When and how is PDG performed?
Preimplantation genetic diagnosis (PGD) is recommended to couples going through IVF cycles—specifically to couples using the intracytoplasmic sperm injection (ICSI) process—to eliminate the risk of transmitting a known genetic abnormality to their children. Only healthy and normal embryos are transferred into the mother’s uterus, thus diminishing the risk of inheriting a genetic abnormality and late pregnancy termination. During the in vitro fertilization, more than one eggs are collected surgically after ovarian stimulation and the triggering of ovulation. Preimplantation genetic diagnosis or the genetic testing of the embryo can be done at the cleavage (growing) stage, where one to two cells (from the 6-10 cells of the embryo) may be removed from the embryo without detriment. The cells are then sent to a special laboratory that will test for specific genetic diseases and chromosome abnormalities using the most advanced techniques. PGD testing is able to detect the most common chromosome abnormalities, including Down syndrome, Trisomy 18, Trisomy 13, cystic fibrosis, thalassemia, sickle cell disease, and sex chromosome anomalies, in order to reduce the risk of having an affected pregnancy or child.

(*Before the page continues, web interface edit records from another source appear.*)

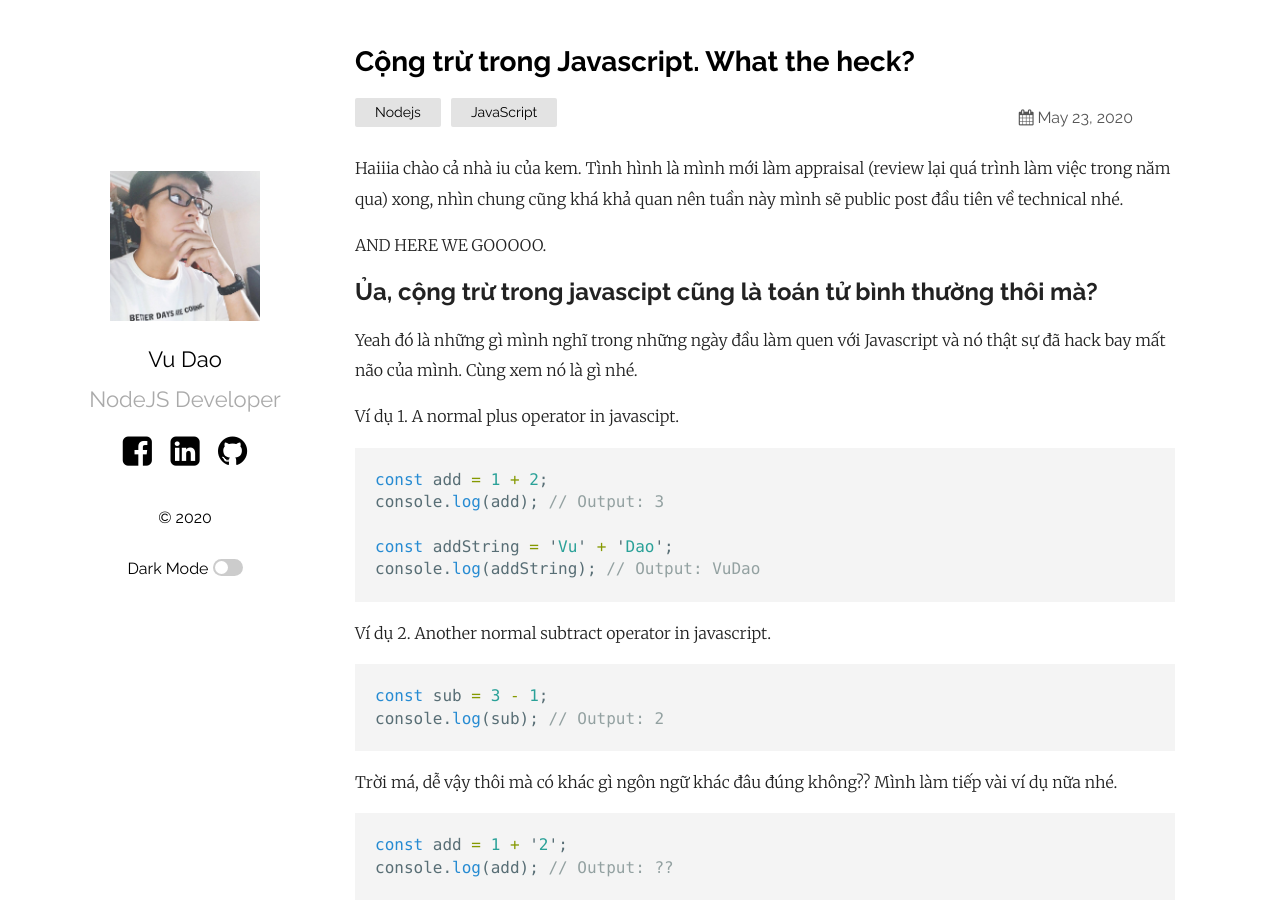
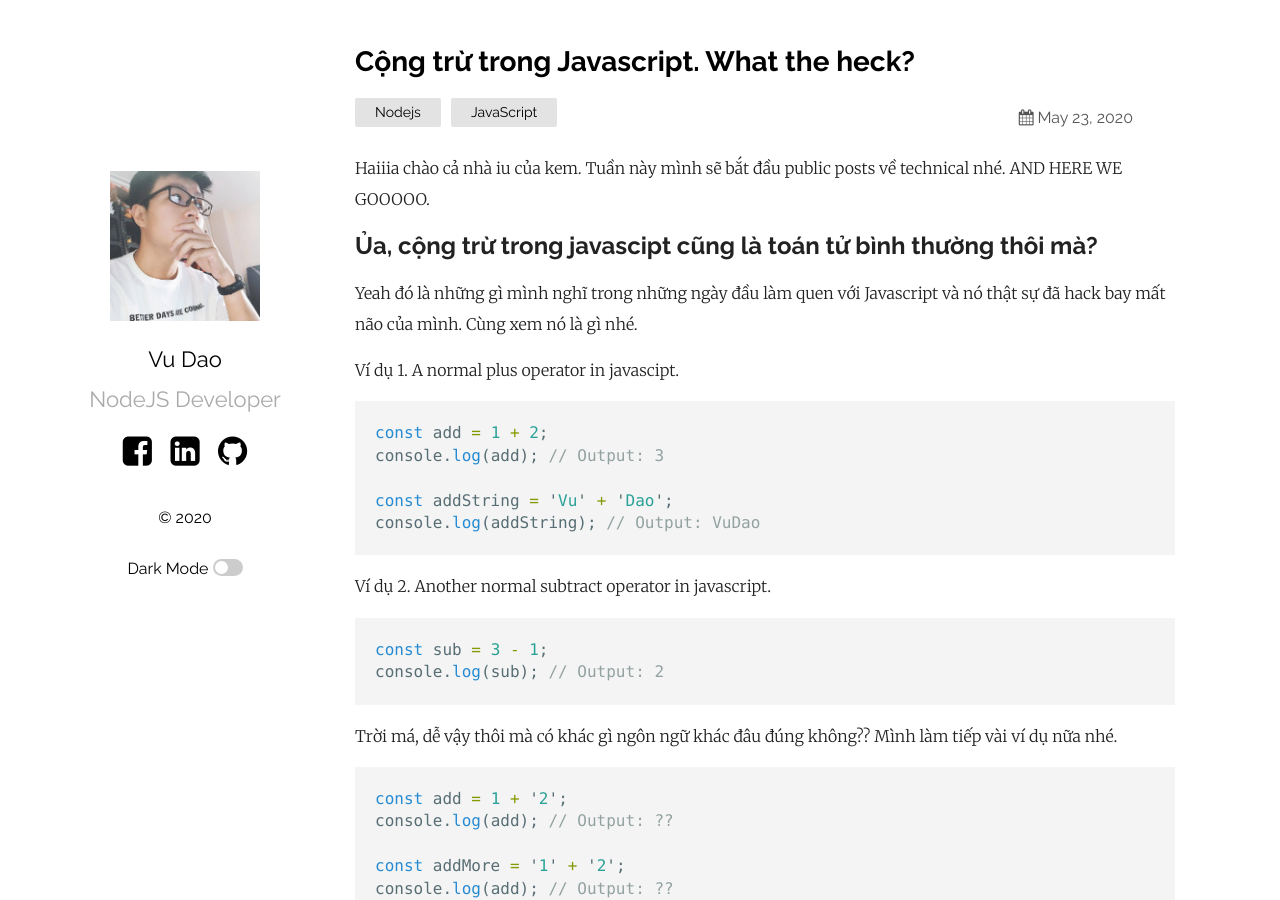
Before and after one commit to nguyenvudao/nguyenvu.dev, a Jekyll site: the page built from _posts/2020-05-23-cong-tru-trong-javascript-what-the-heck.markdown, in a window 1280 px wide and 900 px high. Built offline with Jekyll 4.4.1, drawn with Linux system fonts in a browser that asks for light colours; comment, search, counter and statistics services are not loaded.

Commit message:
remove apprisal

```diff
--- a/_posts/2020-05-23-cong-tru-trong-javascript-what-the-heck.markdown
+++ b/_posts/2020-05-23-cong-tru-trong-javascript-what-the-heck.markdown
@@ -5,8 +5,7 @@ date: 2020-05-23
 categories: Nodejs JavaScript
 ---
 
-Haiiia chào cả nhà iu của kem. Tình hình là mình mới làm appraisal (review lại quá trình làm việc trong năm qua) xong, nhìn chung cũng khá khả quan nên tuần này mình sẽ public post đầu tiên về technical nhé.
-
+Haiiia chào cả nhà iu của kem. Tuần này mình sẽ bắt đầu public posts về technical nhé.
 AND HERE WE GOOOOO.
 
 ## Ủa, cộng trừ trong javascipt cũng là toán tử bình thường thôi mà?
```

To eliminate the errors that are rarely observed during PGD examination, a method known as Comparative Genomic Hybridization (CGH) was developed, allowing for the evaluation of every chromosome in a cell by comparing it to other, healthy chromosomes. CGH can be performed at a later stage, 5-6 days after fertilization (at the blastocyst stage), although it is not generally advisable; this particular technique has been shown in several studies to be detrimental to embryo development. The first report of preimplantation genetic testing in humans with a pregnancy resulting was published in 1990, while in Greece the procedure takes place for almost a decade now, at specialized clinics. The potential risks concern mainly the status of the embryo after the PGD examination. According, however, to the European statistics (ESHRE), in 97% of the cases, the removal of cells did not harm the foetus and there is no evidence of birth of abnormal children as a result of embryo biopsy.
PGD can also help determine the gender of the embryo (although not specific characteristics such as eye and hair color, IQ, etc.). Nowadays, science allows gender selection, and one can be 99% sure that the results of the embryo biopsy will represent the ultimate genetics of the foetus and subsequent baby.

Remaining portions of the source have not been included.